The main character, Anne Fleming, impulsively leaves her life behind after a traumatic experience with her college professor and heads to England, without a plan or a place to stay.  I never really questioned her reasons for leaving as everyone has a reason to want to hide once in a while, but I did question the amount of money she had on her in which to survive.  I've been to London and know how expensive that city is, and after all the purchases she made, what in the world did she live on?  Anne was a bit naive when it came to living in London even though she'd been on her own in college which kind of surprised me.  She was also very trusting, almost too much (part of the naivety I guess). She gets lucky when she is able to rent a room in a spooky old house at a very low fee.  Then strange things start to happen around her and residents begin to disappear.

The actual plot line was very enjoyable and I liked the spookiness of the story.  Even the background was interesting and left a lot to the imagination which is something I like.  I hate it when the author goes on for pages explaining every little thing as if the readers can't figure things out for themselves.

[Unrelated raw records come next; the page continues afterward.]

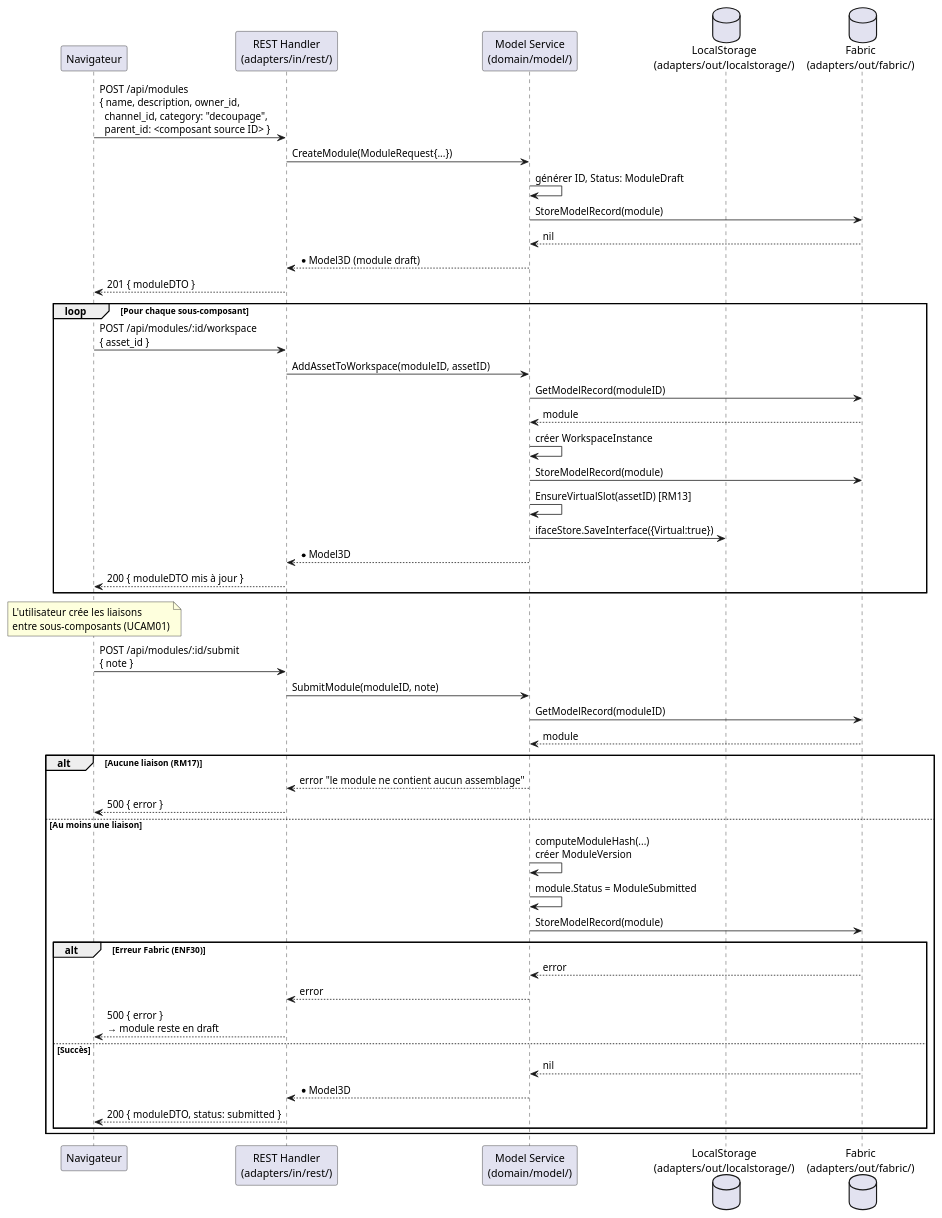
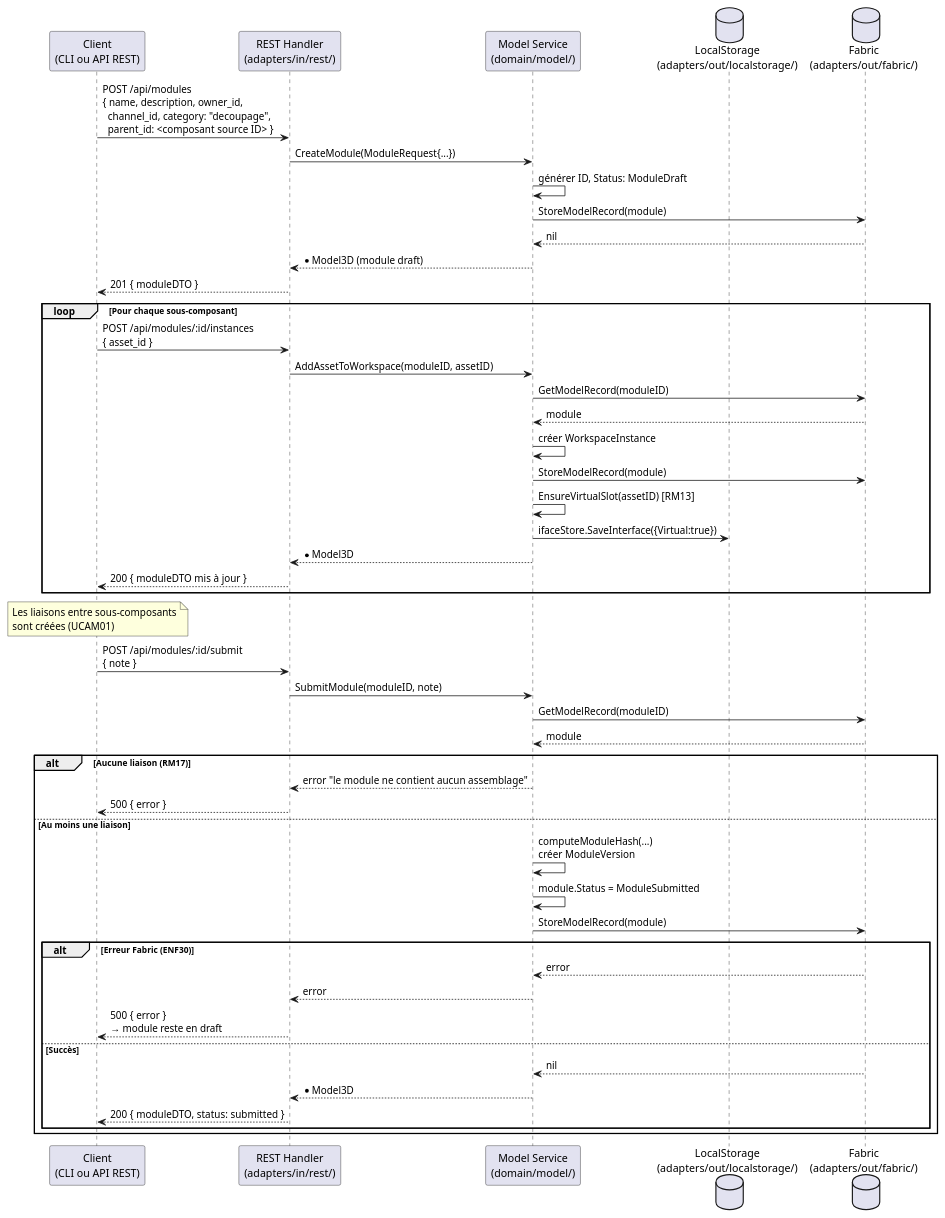
Before and after one commit to olivaux/myr: the second of 2 diagrams in specs/2-Analyse/UCAM-Atelier_Module/UCAM05.md, drawn with PlantUML. The commit also changed other lines of this file and 72 other files, not shown here.

````diff
--- a/specs/2-Analyse/UCAM-Atelier_Module/UCAM05.md
+++ b/specs/2-Analyse/UCAM-Atelier_Module/UCAM05.md
@@ -111,63 +108,63 @@
 ```plantuml
 @startuml
-participant "Navigateur" as Browser
+participant "Client\n(CLI ou API REST)" as Client
 participant "REST Handler\n(adapters/in/rest/)" as REST
 participant "Model Service\n(domain/model/)" as Service
 database "LocalStorage\n(adapters/out/localstorage/)" as Local
 database "Fabric\n(adapters/out/fabric/)" as Fabric
 
-Browser -> REST : POST /api/modules\n{ name, description, owner_id,\n  channel_id, category: "decoupage",\n  parent_id: <composant source ID> }
+Client -> REST : POST /api/modules\n{ name, description, owner_id,\n  channel_id, category: "decoupage",\n  parent_id: <composant source ID> }
 
 REST -> Service : CreateModule(ModuleRequest{...})
 Service -> Service : générer ID, Status: ModuleDraft
 Service -> Fabric : StoreModelRecord(module)
 Fabric --> Service : nil
 Service --> REST : *Model3D (module draft)
-REST --> Browser : 201 { moduleDTO }
+REST --> Client : 201 { moduleDTO }
 
 loop Pour chaque sous-composant
 
-    Browser -> REST : POST /api/modules/:id/workspace\n{ asset_id }
+    Client -> REST : POST /api/modules/:id/instances\n{ asset_id }
 
     REST -> Service : AddAssetToWorkspace(moduleID, assetID)
     Service -> Fabric : GetModelRecord(moduleID)
     Fabric --> Service : module
     Service -> Service : créer WorkspaceInstance
     Service -> Fabric : StoreModelRecord(module)
     Service -> Service : EnsureVirtualSlot(assetID) [RM13]
     Service -> Local : ifaceStore.SaveInterface({Virtual:true})
     Service --> REST : *Model3D
-    REST --> Browser : 200 { moduleDTO mis à jour }
+    REST --> Client : 200 { moduleDTO mis à jour }
 
 end
 
-note over Browser : L'utilisateur crée les liaisons\nentre sous-composants (UCAM01)
+note over Client : Les liaisons entre sous-composants\nsont créées (UCAM01)
 
-Browser -> REST : POST /api/modules/:id/submit\n{ note }
+Client -> REST : POST /api/modules/:id/submit\n{ note }
 
 REST -> Service : SubmitModule(moduleID, note)
 
 Service -> Fabric : GetModelRecord(moduleID)
 Fabric --> Service : module
 
 alt Aucune liaison (RM17)
     Service --> REST : error "le module ne contient aucun assemblage"
-    REST --> Browser : 500 { error }
+    REST --> Client : 500 { error }
 else Au moins une liaison
     Service -> Service : computeModuleHash(...)\ncréer ModuleVersion
     Service -> Service : module.Status = ModuleSubmitted
     Service -> Fabric : StoreModelRecord(module)
 
     alt Erreur Fabric (ENF30)
         Fabric --> Service : error
         Service --> REST : error
-        REST --> Browser : 500 { error }\n→ module reste en draft
+        REST --> Client : 500 { error }\n→ module reste en draft
     else Succès
         Fabric --> Service : nil
         Service --> REST : *Model3D
-        REST --> Browser : 200 { moduleDTO, status: submitted }
+        REST --> Client : 200 { moduleDTO, status: submitted }
     end
 end
 
 @enduml
 ```
````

This one hinted quite a bit and when you got the story, you had to piece it together. Love that. And dang, I still love spooky old houses.  It would have been nice to see Anne do some more of her own research as being a grad student you would have thought she'd be all over that so the author had to rely more on other characters to relate the information.  While it was an interesting way for Anne to have conversations with other characters so we could get to know them, I also felt it did a disservice to Anne and made her seem lazy and unwilling to figure out the truth herself even when she is given information with which to work by others.  

So while I did enjoy the fast plot and the interesting characters that were in this book, my main issue was with Anne herself.  Like I'd already mentioned above, she did seem a bit selfish and naive throughout the book.  And I just couldn't get past her leaving the U.S. without a plan, without lodgings, and without a lot of money.  It is London after all.  I also had a problem with the fact that we saw little character development in her character as a lot of her reflections were on her past and what sent her to London, including the way she left things there which didn't really help me like her a whole lot.  Without giving away too many spoilers, I really had a hard time imagining that she would dump all of her belongings in a dumpster and head to London, during winter, without proper clothing and a proper coat forcing her to buy the stuff here, spending her meager amount of money.  Makes no sense whatsoever.  I also had a problem with her stay - immigration would definitely have given her a harder time than they did coming over from the U.S. without a return ticket.  It would have been possible, but very difficult.  And she would have had to prove she had the money to purchase a return ticket as well as afford to stay during the time period.  And she definitely would not be able to work.  Get where I'm going with this?  I know I'm being fussy, but I've traveled extensively and I just couldn't get past it.

Wildfell could have been so much more than it was.  I loved the setting, the house was really interesting and definitely spooky enough for me, with enough interesting moments to catch my attention.  I really wish that some of the other characters and their stories had been explored a bit more as it would have added to the tension and drama; I could glimpse it but never really caught it.  It would have been so fascinating to really involve the others, and how these characters with these issues, were all drawn together in this place.  Anne's inner monologues really got on my nerves after a while, and I was drawn to the others for some relief so it would have been nice to really learn more about them.  A good read, and basically a good story, I think those with an interest in Gothic fiction would be interested in this one, but for me, it left me somewhat dissatisfied.